"Early care of the newbornze"


Indian culture attaches great importance to the birth of a child into a family. A child lights up the life of his parents and relatives. The desired end result of a 40 weeks pregnancy is a fully and normally developed baby. This fact needs to be understood well by prospective parents and all those involved with the care of the pregnant woman. All good care that a pregnant woman receives is directed towards a favourable end result. Good care during pregnancy includes regular checks with the obstetrician, necessary immunisation, a balanced diet, adequate rest, and consultations with a paediatrician. Involvement of a paediatrician even before the baby is born helps the parents in planning their child's future medical care, in addition to offsetting any unexpected emergency that may arise during labour. It would be a good idea to deliver your baby in a 'baby-friendly' hospital, which essentially means that the hospital supports and promotes breastfeeding.
A baby is very alert and responsive in the first hour or half after birth, which is the best period to put him to his mother's breast. This ensures warmth for the baby and closeness to his mother that causes a life long bonding. This also ensures an early 'letdown' of mother's milk.
'Colostrum' which is the earliest secretion from a breast provides the newborn with calories, disease fighting immunoglobulins and cells, and vitamins A and E. The newborn must not be given anything except mother's milk, to prevent infections of the gut. The practice of giving water, honey, glucose and animal or powder milk is dangerous and avoidable. Once breastfeeding is established it should be given as often as, and for as long as desired by the baby. The mother - infant pair may be discharged from the maternity facility in case of an uncomplicated delivery on the third day if all is well. The parents, the obstetrician and the paediatrician can take this decision jointly.

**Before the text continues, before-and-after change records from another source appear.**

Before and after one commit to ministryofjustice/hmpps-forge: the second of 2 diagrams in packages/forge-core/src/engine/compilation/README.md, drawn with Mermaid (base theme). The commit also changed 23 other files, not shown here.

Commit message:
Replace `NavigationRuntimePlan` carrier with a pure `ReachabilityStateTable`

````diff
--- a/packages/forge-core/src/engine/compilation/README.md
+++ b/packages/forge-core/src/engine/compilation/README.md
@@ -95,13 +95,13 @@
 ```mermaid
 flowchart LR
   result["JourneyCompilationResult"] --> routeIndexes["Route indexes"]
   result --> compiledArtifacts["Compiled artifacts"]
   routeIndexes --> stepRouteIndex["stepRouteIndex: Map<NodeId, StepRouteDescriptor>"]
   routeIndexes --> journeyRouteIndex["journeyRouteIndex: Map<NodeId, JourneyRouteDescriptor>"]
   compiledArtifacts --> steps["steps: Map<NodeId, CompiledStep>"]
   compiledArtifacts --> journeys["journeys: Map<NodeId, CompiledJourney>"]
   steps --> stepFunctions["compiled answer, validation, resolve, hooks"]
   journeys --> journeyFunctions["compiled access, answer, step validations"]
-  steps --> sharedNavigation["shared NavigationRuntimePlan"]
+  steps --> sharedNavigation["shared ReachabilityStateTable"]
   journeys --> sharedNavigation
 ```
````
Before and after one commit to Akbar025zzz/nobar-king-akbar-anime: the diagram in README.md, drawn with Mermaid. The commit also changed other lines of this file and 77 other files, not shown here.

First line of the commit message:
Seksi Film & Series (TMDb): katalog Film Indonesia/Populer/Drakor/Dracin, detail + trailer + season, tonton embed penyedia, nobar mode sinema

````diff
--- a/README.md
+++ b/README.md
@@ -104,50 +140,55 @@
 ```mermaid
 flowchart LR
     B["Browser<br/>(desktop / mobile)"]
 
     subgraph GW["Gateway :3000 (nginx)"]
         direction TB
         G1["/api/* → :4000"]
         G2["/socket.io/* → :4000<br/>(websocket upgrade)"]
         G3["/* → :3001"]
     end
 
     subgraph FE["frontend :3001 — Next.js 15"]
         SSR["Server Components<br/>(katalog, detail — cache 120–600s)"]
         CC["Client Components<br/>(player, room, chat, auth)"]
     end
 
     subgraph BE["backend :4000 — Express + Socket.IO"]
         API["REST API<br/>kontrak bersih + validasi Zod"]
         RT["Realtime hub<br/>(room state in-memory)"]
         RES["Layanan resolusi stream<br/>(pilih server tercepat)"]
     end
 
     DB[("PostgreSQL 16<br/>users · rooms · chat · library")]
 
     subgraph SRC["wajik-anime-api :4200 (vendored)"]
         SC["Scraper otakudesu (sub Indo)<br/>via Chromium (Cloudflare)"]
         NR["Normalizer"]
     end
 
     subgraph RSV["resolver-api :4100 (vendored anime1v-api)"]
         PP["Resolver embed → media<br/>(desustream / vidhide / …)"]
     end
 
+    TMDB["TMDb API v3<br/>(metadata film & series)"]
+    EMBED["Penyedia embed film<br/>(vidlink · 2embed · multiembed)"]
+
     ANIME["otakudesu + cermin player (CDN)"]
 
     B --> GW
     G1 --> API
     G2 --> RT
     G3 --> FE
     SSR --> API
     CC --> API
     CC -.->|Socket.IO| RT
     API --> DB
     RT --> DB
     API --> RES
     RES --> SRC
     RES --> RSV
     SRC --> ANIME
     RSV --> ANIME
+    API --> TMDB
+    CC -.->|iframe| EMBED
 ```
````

After a baby goes home, his essential needs are adequate nutrition, good hygiene, timely healthcare, tender and loving care, and emotional stimulation. For the first six months a baby's nutritional needs are entirely met with by breast milk. Supplements are needed only after the baby is six months old. Working mothers may however have to start supplements early. Supplements should be of semi-liquid consistency, nutritious, easy to prepare, easily available and non-allergenic.
Home-based foods should be preferred over commercial formulae. Mashed raw fruit, boiled and mashed vegetables, thin rice/wheat/nachni/rawa/oats porridge, moong/tur dal and rice khichdi, egg, meat, and fish should be introduced at appropriate ages. Introduction of eggs and non-vegetarian food could be delayed to nine months of age to offset the risk of allergies. Soups and juices are low in calories and fiber, and their preparation consumes valuable time. A year old infant should be eating half of what his parent eats during the day.
By good hygiene is meant that a baby should be kept 'clean' at all times. He should be immediately changed after he soils his clothes to prevent nappy rash. Talcum powder is unnecessary and may actually be harmful. When dusting, the powder particles enter the baby's nostrils and mouth and cause allergies and respiratory infections. Powder that remains in folds of the skin gets moist, cakes, and irritates the tender skin leading to bacterial and fungal infections. A baby should be bathed at least once every day with a low alkali soap and warm water. Massage offers benefits due to the physical stimulation (touch) and possibly by absorption of fats through the skin. It benefits underweight babies to a greater extent. However massage with gram dal powder, wheat flour and cream may cause skin allergies and boils.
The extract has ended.